Published on Jan 24, 2024 by Alec Kotopoulos

Ensure Your Next Market Research Project Connects With Your Goals

How often have you experienced that shallow feeling whereby a well-crafted, important research project is completed but the key results and business implications fail to gain serious consideration? Sure, the study was well designed, carefully monitored, expertly analyzed, and packaged nicely in an easy-to-understand report. Yet, you hear nothing, zip, zero about how the results were adopted or even considered in a strategic way.

Upon investigation, you discover that the study results went nowhere, unused, and are currently collecting dust in the cloud leaving you wondering what went wrong? The results, although factual, well-honed, and honest, were not adopted.  Was it due to internal politics? Did a strategic consideration fail to be to be included in the survey or the analysis thus rendering all subpar and unimplementable?  These are just the start of questions that can plague any researcher or a sponsor of research in any organization.

What I just described occurs all too often across companies. And yes, I made the same mistake early in my career by rushing to conduct a study without taking a step back and thinking hard about the business context. The pressure to get answers and help solve problems is real. Stakeholders and research sponsors want answers and quickly! So, the reaction is to make speed/turnaround a priority instead of taking a step back and thinking.  Here is one way to ensure the research that is done aligns properly with the strategy and will be used once completed.

Look Cross-Functionally For The Antidote:

Framing research to reflect the competitive environment, market dynamics and the strengths/weaknesses of a firm is the place to start which is done by moving across the organization for support and contributions to the study.  Add to that the context of plausible, relatively implementable actions that your company can affect, and you are on your way to delivering results that will move needles on the dashboard.

To accomplish this:

  • Confirm The Strategy:  Source internal documents that outline the firm’s business strategy. Understand the financial, operations, marketing, sales, service, and other key aspects of how the business works and most importantly, makes a profit.
  • Properly Scope the Research: Schedule a meeting with a “2 or 3 down” in the Strategy department. Identify the key challenges they see to business growth and ask them to identify a few questions that when posed to customers/prospects will most help inform the latter.  It is wise to confirm that previous research has not delved into the topic where you might be duplicating efforts from a previous team, year, project.  If so, that data will be a great springboard for the new project.
  • Gain Buy-In to The Insights: Move on to the equivalent executive in the Finance and Operations group(s) and frame a similar set of questions within the context of both disciplines. Both departments will have a keen interest and if they know the impacts, they will be ready for changes instead of vetoing the strategic updates.
  • Align External Efforts: Meet with a key Marketing executive to gain insight as to how the brand differentiates itself, how the company drives interest and what elements of the customer value proposition really matter. How it is said or what words are used in a survey can be critical in connecting with the participants. Marketing can bring forward what they have messaged or how it being positioned which helps improve the survey design.
  • Build A Fanbase for The Research: Have coffee with a sales Manager and have them sell you on the firm, its products/services. Ask how they overcome key objections and turn qualified leads into customers and the same cohort into highly loyal ones. Additionally, tell them what you are setting out to achieve and what the research is out to solve.  Sales, in most organizations, are the best advocates and fans of better insights as it will help them sell more. So, they can help elevate the importance of the research.

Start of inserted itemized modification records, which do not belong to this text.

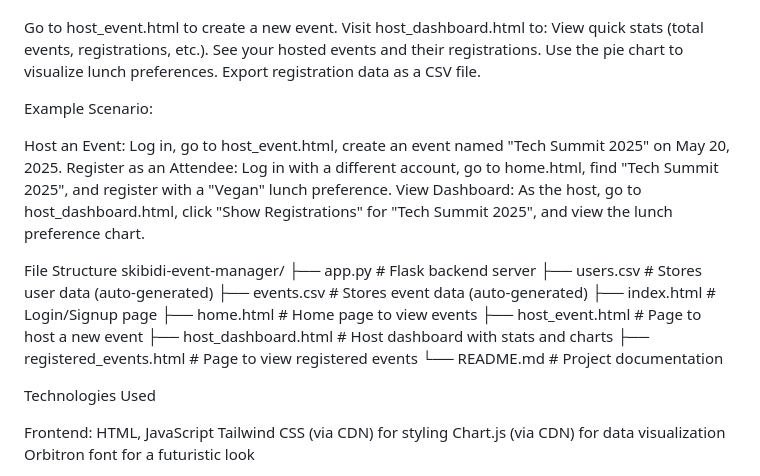
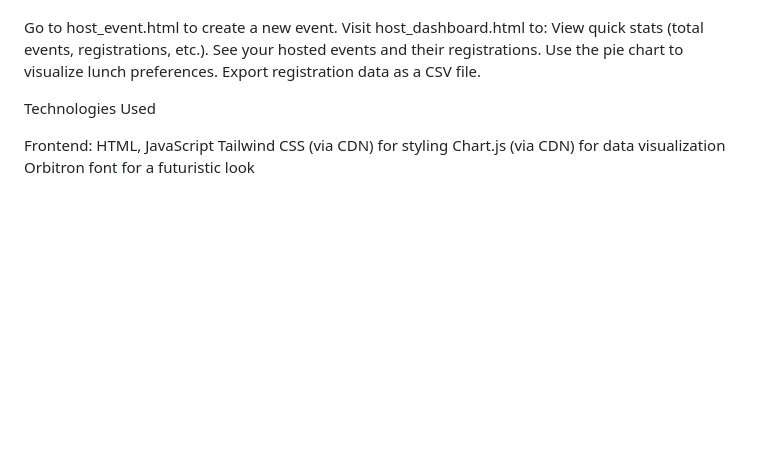
Before and after one commit to Prithvi1247/Snuccc-Inductions-Prithvirajrp, a Markdown page: README.md, the part around the change printed below. Drawn GitHub-style; blank space fills up the shorter version.

```diff
--- a/README.md
+++ b/README.md
@@ -99,27 +100,6 @@ Use the pie chart to visualize lunch preferences.
 Export registration data as a CSV file.
 
 
-
-
-Example Scenario:
-
-Host an Event: Log in, go to host_event.html, create an event named "Tech Summit 2025" on May 20, 2025.
-Register as an Attendee: Log in with a different account, go to home.html, find "Tech Summit 2025", and register with a "Vegan" lunch preference.
-View Dashboard: As the host, go to host_dashboard.html, click "Show Registrations" for "Tech Summit 2025", and view the lunch preference chart.
-
-
-
-File Structure
-skibidi-event-manager/
-├── app.py                  # Flask backend server
-├── users.csv               # Stores user data (auto-generated)
-├── events.csv              # Stores event data (auto-generated)
-├── index.html             # Login/Signup page
-├── home.html              # Home page to view events
-├── host_event.html        # Page to host a new event
-├── host_dashboard.html    # Host dashboard with stats and charts
-├── registered_events.html # Page to view registered events
-└── README.md              # Project documentation
 
 Technologies Used
 
```
Also changed, not shown: other parts of README.md (+9 -8 lines).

Once you have this valuable information, frame each research project within a well-informed strategic business context. Doing so will decrease the probability of delivering “nice to know” results and your clients will see you as a key business partner. Once that occurs you are well on the road to solidifying your success and theirs. Most importantly, the business will benefit by more precise impact over and over again.

Alec Kotopoulos is the VP of Business Development at Socratic Technologies. With over 25 years of experience within Fortune 100 firms where he led market research and data analytics groups, Alec has supported strategic decision-making and research efforts for leading Financial Services, Retail/CPG and Biopharmaceutical companies worldwide. At Socratic, Alec, together with our expert research team, works closely with an array of clients to help ensure the delivery of business centric, needle moving research.

You can contact Alec at [email protected]

1 2 3 7